At long last, John Dubinski can show his face in civil society.
Nothing to have been ashamed of. In fact, it's a pretty handsome mug he's got.
It's just that for 31½ years as a Wauwatosa police officer, many of those spent as a detective, Dubinski would not have wanted that mug plastered in the media. There was that "undercover" thing to consider.
But Dubinski retired from that role in December 2010, and as of 7:30 Tuesday night when he's sworn in again as a public servant, this time as aldermen of the 2nd District, he'll be front and center every week at City Hall.
Dubinski was of the Common Council to serve out the first year of the term won without a contest in April by Eric Meaux, who made a job move to Arizona. Aldermen make about $4,200 a year for serving on the council and committees.
Come April, Dubinski may run in a special election to finish the last three years of the term, and of course anyone may contest him then.
Bringing experience to the table
For now, though, he's been chosen as the best among five applicants who stepped forward to nominate themselves for the seat, and so will join sitting Ald. Kathleen Causier as representatives of the 2nd District.
"I thought it would be a good way to see Wauwatosa through a new set of glasses," Dubinski said. "I've looked at it from the perspective of a police officer, as a husband and father, as a homeower. This will give me another view, and hopefully I can bring some of those experiences to bear."
Ald. Pete Donegan, a member of the selection committee, said he puts a lot of value on that resume.
"I really look forward to serving with him," Donegan said. "It's always good to have someone on the council with experience in other city functions.
"All the candidates were really good, very impressive. I guess it shows something about the city when so many are willing to step forward.
Dubinski, Donegan said, "Looks like he has the right stuff – and he has the time."

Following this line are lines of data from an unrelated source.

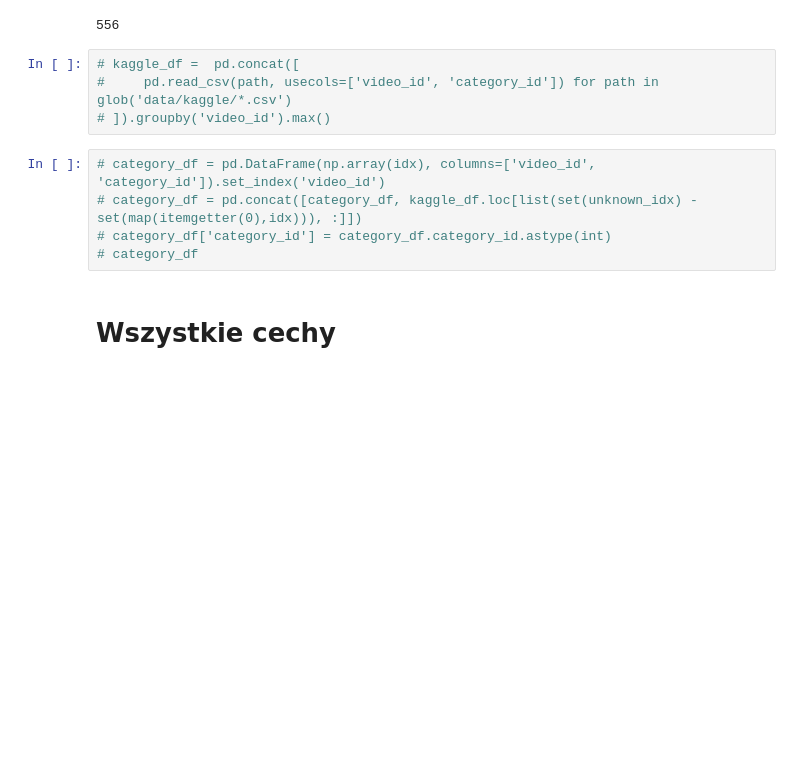
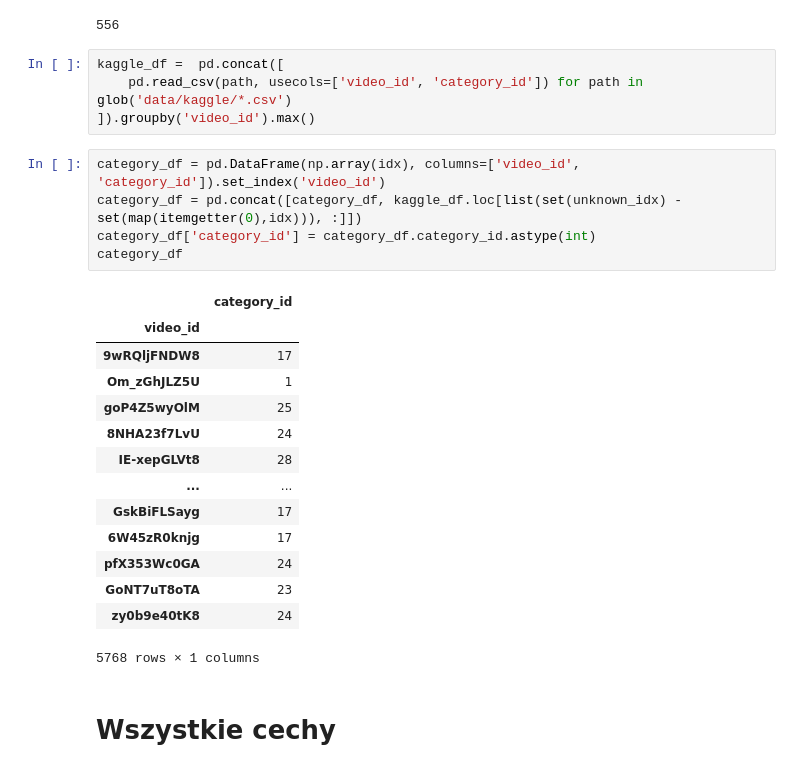
Before and after one commit to AxolotlOfConflagration/yt_trending_videos, a Jupyter notebook: checkpoint3.ipynb, the cells around one changed output. Saved outputs shown, nothing was run; the diff lists cells and outputs as text; blank space fills up the shorter version.

```diff
--- a/checkpoint3.ipynb
+++ b/checkpoint3.ipynb
@@ -45,14 +47,29 @@ len(set(unknown_idx) - set(map(itemgetter(0),idx)))
 # %% [output]
 556
 # %%
-# kaggle_df =  pd.concat([
-#     pd.read_csv(path, usecols=['video_id', 'category_id']) for path in glob('data/kaggle/*.csv')
-# ]).groupby('video_id').max()
+kaggle_df =  pd.concat([
+    pd.read_csv(path, usecols=['video_id', 'category_id']) for path in glob('data/kaggle/*.csv')
+]).groupby('video_id').max()
 # %%
-# category_df = pd.DataFrame(np.array(idx), columns=['video_id', 'category_id']).set_index('video_id')
-# category_df = pd.concat([category_df, kaggle_df.loc[list(set(unknown_idx) - set(map(itemgetter(0),idx))), :]])
-# category_df['category_id'] = category_df.category_id.astype(int)
-# category_df
+category_df = pd.DataFrame(np.array(idx), columns=['video_id', 'category_id']).set_index('video_id')
+category_df = pd.concat([category_df, kaggle_df.loc[list(set(unknown_idx) - set(map(itemgetter(0),idx))), :]])
+category_df['category_id'] = category_df.category_id.astype(int)
+category_df
+# %% [output]
+|  | category_id |
+| video_id |  |
+| 9wRQljFNDW8 | 17 |
+| Om_zGhJLZ5U | 1 |
+| goP4Z5wyOlM | 25 |
+| 8NHA23f7LvU | 24 |
+| IE-xepGLVt8 | 28 |
+| ... | ... |
+| GskBiFLSayg | 17 |
+| 6W45zR0knjg | 17 |
+| pfX353Wc0GA | 24 |
+| GoNT7uT8oTA | 23 |
+| zy0b9e40tK8 | 24 |
+5768 rows × 1 columns
 # %% [markdown]
 # Wszystkie cechy
 # %%
```
Also changed, not shown: parts of 7 cells of this notebook, 1 other file.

Donegan, who concluded a career in business last year, said that being an effective alderman is much easier in retirement.
A man for all families
Dubinski grew up in Milwaukee and started his family in Shorewood. But, he said, "Shorewood, the east side, seemed a little too hip for me. Wauwatosa seemed like a real nice place to raise a family, and we've been here for over 30 years."
Dubinski joined the in June of 1979. Before his retirement as a detective in December of 2010, the unhip old-timer had become an expert in some of the most advanced and up-to-date investigative methods in use.
"I was specializing in internet crimes, particularly crimes against children," Dubinski said. "It's really tragic what can happen – some of that I'll always carry with me.
"I spent a lot of time in my last years talking to school groups, church groups, about technology crimes. A lot of mothers felt sort of desperate, helpless about it.
"But you can't just turn off technology. The internet is a valuable tool for education. You can't avoid it, but you can protect your children."
A district in the forefront of controversies
As 2nd District alderman, Dubinski is stepping into some of the most contentious issues in Wauwatosa's civic realm. Many residents along North 90th Street, in the eastern part of the district, are hopping mad about the disruption they will face along the route of the massive outflow pipe from .
"I'm coming in on the tail end of that," Dubinski said. "It's been approved, but I'm sure there's still much that's going to be said as it gets under way.
"I've communicated with Kathy Causier about it, and as soon as I'm sworn in, we're going to get together, and she will bring me up to speed."
"Then there's the power line project" that would terminate in the western part of his district, Dubinski said. "And that's not going to make any friends, either."
The Common Council has passed proposed by American Transmission Co. for new We Energies power lines to feed growing demand from the Milwaukee Regional Medical Center and Milwaukee County Research Park.
Those users are mostly in the 3nd District, but the lines from the west would end at a substation in the 2nd and would have to get there by way of one of two paths through the 7th District – again, seemingly pitting residents most affected by the projects' construction against other residents and institutions that would benefit most from them.
In each case, Dubinski said, "Hopefully, we can find the least intrusive way to do it. It's like performing triage. What's going to be the least intrusive?"
"I wouldn't want it coming down the middle of my street," he said, speaking of the sewer line. "I understand that. But I wouldn't want the mess and expense and disruption of having my basement fill with sewage, either."
Quality of life for the whole community
"Ultimately," Dubinski said, "the No. 1 thing that attracted me to Wauwatosa was the quality of life and of the homes. We have kept that up, and we have to keep that up, and that means keeping up the infrastructure that supports it.
"I'm really proud to live in Wauwatosa, and I strive to keep Wauwatosa a proud place to live.
"Over the years, I've never seen an area become really blighted, or if it began to be, the city has moved to reverse it. I like what I'm seeing , and I'm looking forward to .
"I have concerns as well. But in 30 years, I've watched the city grow and change, and mostly in a good way. Being a homeowner, putting our kids through the schools, it's all been very good for us. This is a way to pay it back.
"I look forward to the challenge, being part of the team – of the think tank."